England’s opponents Sweden were similarly frustrated at the very final minute of the full 90 by Belgium. Belgium’s rearguard action withstanding wave after wave of Swedish attacks was a sight to behold.
It took Sweden 33 attempts to finally break through and score a goal. Belgium goalkeeper Nicky Evrard had the tournament of her lifetime as she stood strong in the goal and is perhaps the biggest reason why Belgium advanced so far in the tournament.
Based on the quality of shots faced on target, the ‘average’ goalkeeper would have been expected to concede nine more goals than Nicky Evrard did for Belgium at #WEURO2022.
Her goals prevented total (8.9) is three times higher than the next best at the finals: Mary Earps (3). pic.twitter.com/gD8oIbJn67

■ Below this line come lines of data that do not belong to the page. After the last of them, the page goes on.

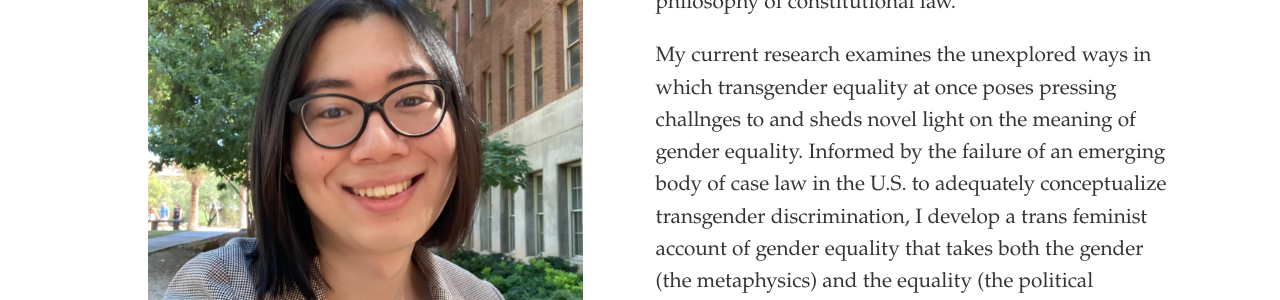
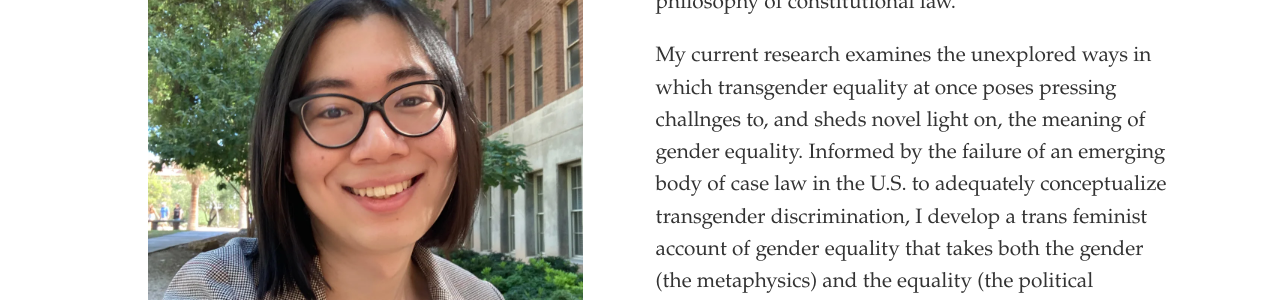
Before and after one commit to dingherself/dingherself.github.io, a Jekyll site: the page built from index.html, in a window 1280 px wide and 1359 px high. Shown: the part 296-596 px from the top of the window. Built offline with Jekyll 4.4.1, drawn with Linux system fonts in a browser that asks for light colours; nearby versions of some CDN libraries; some web fonts are replaced; some of the changed text lies outside the part shown.

Commit message:
commas are my friend

```diff
--- a/index.html
+++ b/index.html
@@ -12,7 +12,7 @@ headerpicalt: "A picture of me looking into the camera, smiling."
 
 <p>I’m a PhD student in philosophy at the University of Arizona. I work primarily on issues at the intersection of feminist political philosophy, social metaphysics, and philosophy of constitutional law.</p>
 
-<p>My current research examines the unexplored ways in which transgender equality at once poses pressing challnges to and sheds novel light on the meaning of gender equality. Informed by the failure of an emerging body of case law in the U.S. to adequately conceptualize transgender discrimination, I develop a trans feminist account of gender equality that takes both the gender (the metaphysics) and the equality (the political philosophy) of gender equality seriously. Along the way, I defend a social meaning account of discrimination which situates the legal issue of discrimination within a broader political struggle for equality, as well as a realist account of gender that grounds facts about a person’s gender identification in facts about their gender, not the other way around. I also have a growing historical interest in the participation of—and controversies over—<a href="https://repository.duke.edu/dc/wlmpc/wlmms01011">lesbian</a> and <a href="https://revolution.berkeley.edu/diary-mad-organizer-wclc-conference">trans women</a> in the early days of the women’s liberation movement.</p>
+<p>My current research examines the unexplored ways in which transgender equality at once poses pressing challnges to, and sheds novel light on, the meaning of gender equality. Informed by the failure of an emerging body of case law in the U.S. to adequately conceptualize transgender discrimination, I develop a trans feminist account of gender equality that takes both the gender (the metaphysics) and the equality (the political philosophy) of gender equality seriously. Along the way, I defend a social meaning account of discrimination which situates the legal issue of discrimination within a broader political struggle for equality, as well as a realist account of gender that grounds facts about a person’s gender identification in facts about their gender, not the other way around. I also have a growing historical interest in the participation of—and controversies over—<a href="https://repository.duke.edu/dc/wlmpc/wlmms01011">lesbian</a> and <a href="https://revolution.berkeley.edu/diary-mad-organizer-wclc-conference">trans women</a> in the early days of the women’s liberation movement.</p>
 
 <script language="JavaScript" type="text/javascript">
   var u = "din";
```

— The Analyst (@OptaAnalyst) July 23, 2022
Sweden have at times failed to convince in this tournament but have always just done enough to advance, despite COVID spreading through their camp and making key players unavailable for selection. They will come up against England on home turf and the resilience they’ve shown so far in the tournament will be tested to the limit.
They will have two less days to prepare for the semi-final than England and will hope that the players who have been affected by COVID will return in time for that fixture.
One thing to note is that Chelsea will have at least one winner and one runner-up returning to their pre-season as all four teams in the semi-finals have Blues players as part of their contingent.
Good luck to everyone involved, and may the best team win!!!
CONCACAF Women’s Championship
On the other side of the world, Canadian internationals Jessie Fleming and Kadeisha Buchanan lost to USA in the finals of the CONCACAF Women’s Championship.
Fleming finished the tournament as one of the top scorers with 3 goals to her name from midfield and was named a part of the best XI of the tournament. USA exacted payback after having lost to Canada in the Olympics at the semi-final stage last year, where Jessie Fleming scored from the spot in the 75th minute. Alex Morgan scored from the spot in the 77th minute to seal their 9th CONCACAF Women’s Championship title. The symmetry is almost poetic.
However both teams also secured qualification to the upcoming Women’s World Cup.
Ex-Chelsea player Drew Spence (also part of the tournament’s best XI, alongside Fleming) won the bronze medal as Jamaica beat Costa Rica after extra time, thanks to a goal from Manchester City’s Bunny Shaw. Jamaica had previously lost to Canada in the semi-finals, where Fleming scored the opener.